▸ How to complete this task
Only the text of the records belongs in the answer, copied exactly, with every picture omitted.

[Web document revisions]
● ● ●

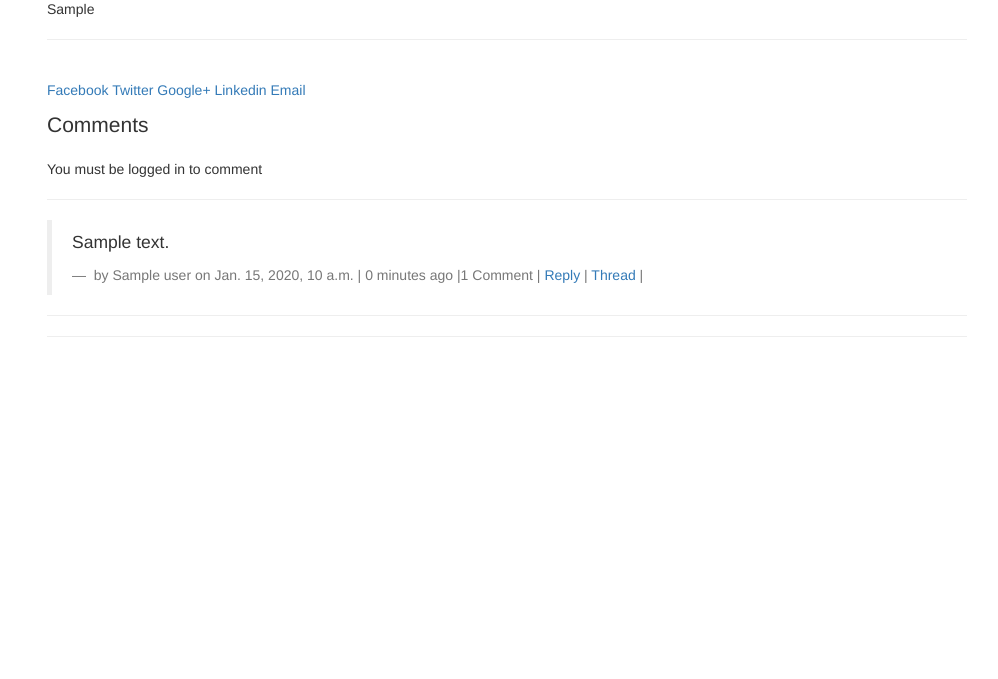
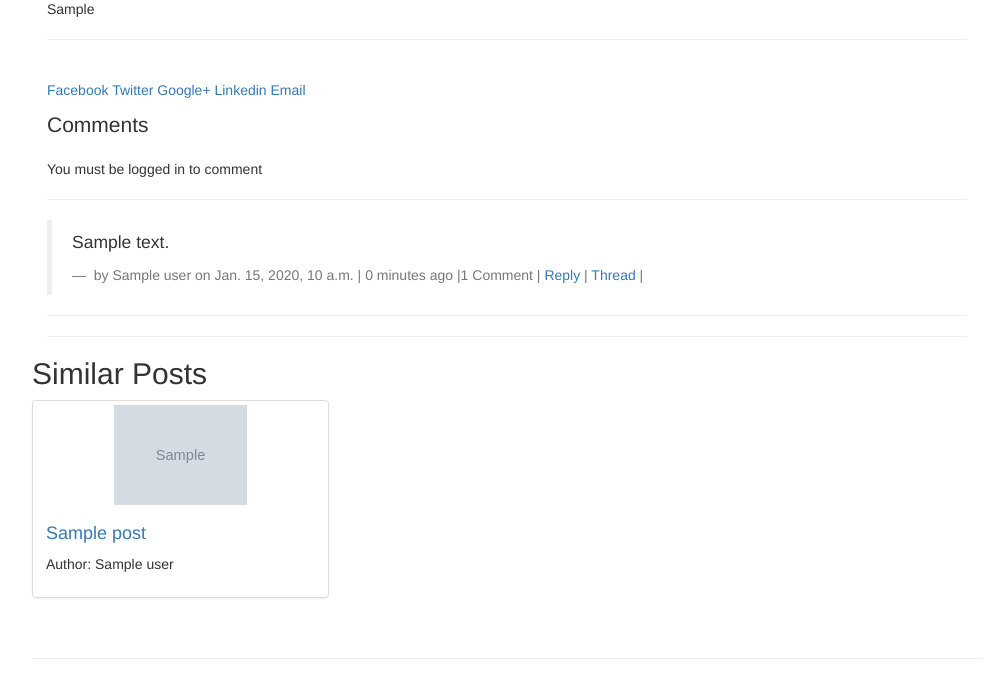
Before and after one commit to koradon/mysite, a Django app: template posts/templates/post_detail.html in a window 1280 px wide. Shown: the part 537-1216 px from the top of the page, without its empty margins (133-1131 px from the left). Before the commit the page ends 874 px from the top, so only its background shows below. Run offline with Django 3.2, Linux system fonts and the light colour scheme; the template is opened without the code that fills it: most values are stand-ins (such as "Sample title", 1, 10 or a date in 2020); grey boxes marked "Sample" are stand-in pictures; some libraries are stand-ins or nearby versions.

Commit message:
Added sugestion of similar posts on the bottom of post_detail page.

```diff
--- a/posts/templates/post_detail.html
+++ b/posts/templates/post_detail.html
@@ -137,7 +137,39 @@
             <!--<p>-->
                 <!--<div class="fb-comments" data-href="{{ request.build_absolute_uri }}" data-numposts="5"></div>-->
             <!--</p>-->
+
+
         </div>
+        <div class="similar_posts">
+            <h2>Similar Posts</h2>
+            <div class="row">
+            {% for post in similar_posts %}
+
+                    <div class="col-sm-4">
+                        <div class="thumbnail">
+                            {% if post.image %}
+                                <img src="{{ post.image.url }}" class="img-responsive" style="height:100px"/>
+                            {% endif %}
+
+                            <div class="caption post-detail-item">
+                                <h4>
+                                    <a href='{{ post.get_absolute_url }}'>{{ post.title }}</a>
+                                </h4>
+                                {% if post.user.get_full_name %}
+                                    <p>Author: {{ post.user.get_full_name }}</p>
+                                {% endif %}
+
+                            </div>
+                        </div>
+                    </div>
+
+            {% empty %}
+                <p>There are no similar posts. This is the first one!</p>
+            {% endfor %}
+             </div>
+        </div>
+        <br>
+        <hr/>
     </div>
 </div>
 {% endblock content %}
```
Also changed, not shown: posts/views.py (+7 -1 lines), db.sqlite3.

● ● ●

▸ Task answer
Before and after one commit to koradon/mysite, a Django app: template posts/templates/post_detail.html in a window 1280 px wide. Shown: the part 537-1216 px from the top of the page, without its empty margins (133-1131 px from the left). Before the commit the page ends 874 px from the top, so only its background shows below. Run offline with Django 3.2, Linux system fonts and the light colour scheme; the template is opened without the code that fills it: most values are stand-ins (such as "Sample title", 1, 10 or a date in 2020); grey boxes marked "Sample" are stand-in pictures; some libraries are stand-ins or nearby versions.

Commit message:
Added sugestion of similar posts on the bottom of post_detail page.

```diff
--- a/posts/templates/post_detail.html
+++ b/posts/templates/post_detail.html
@@ -137,7 +137,39 @@
             <!--<p>-->
                 <!--<div class="fb-comments" data-href="{{ request.build_absolute_uri }}" data-numposts="5"></div>-->
             <!--</p>-->
+
+
         </div>
+        <div class="similar_posts">
+            <h2>Similar Posts</h2>
+            <div class="row">
+            {% for post in similar_posts %}
+
+                    <div class="col-sm-4">
+                        <div class="thumbnail">
+                            {% if post.image %}
+                                <img src="{{ post.image.url }}" class="img-responsive" style="height:100px"/>
+                            {% endif %}
+
+                            <div class="caption post-detail-item">
+                                <h4>
+                                    <a href='{{ post.get_absolute_url }}'>{{ post.title }}</a>
+                                </h4>
+                                {% if post.user.get_full_name %}
+                                    <p>Author: {{ post.user.get_full_name }}</p>
+                                {% endif %}
+
+                            </div>
+                        </div>
+                    </div>
+
+            {% empty %}
+                <p>There are no similar posts. This is the first one!</p>
+            {% endfor %}
+             </div>
+        </div>
+        <br>
+        <hr/>
     </div>
 </div>
 {% endblock content %}
```
Also changed, not shown: posts/views.py (+7 -1 lines), db.sqlite3.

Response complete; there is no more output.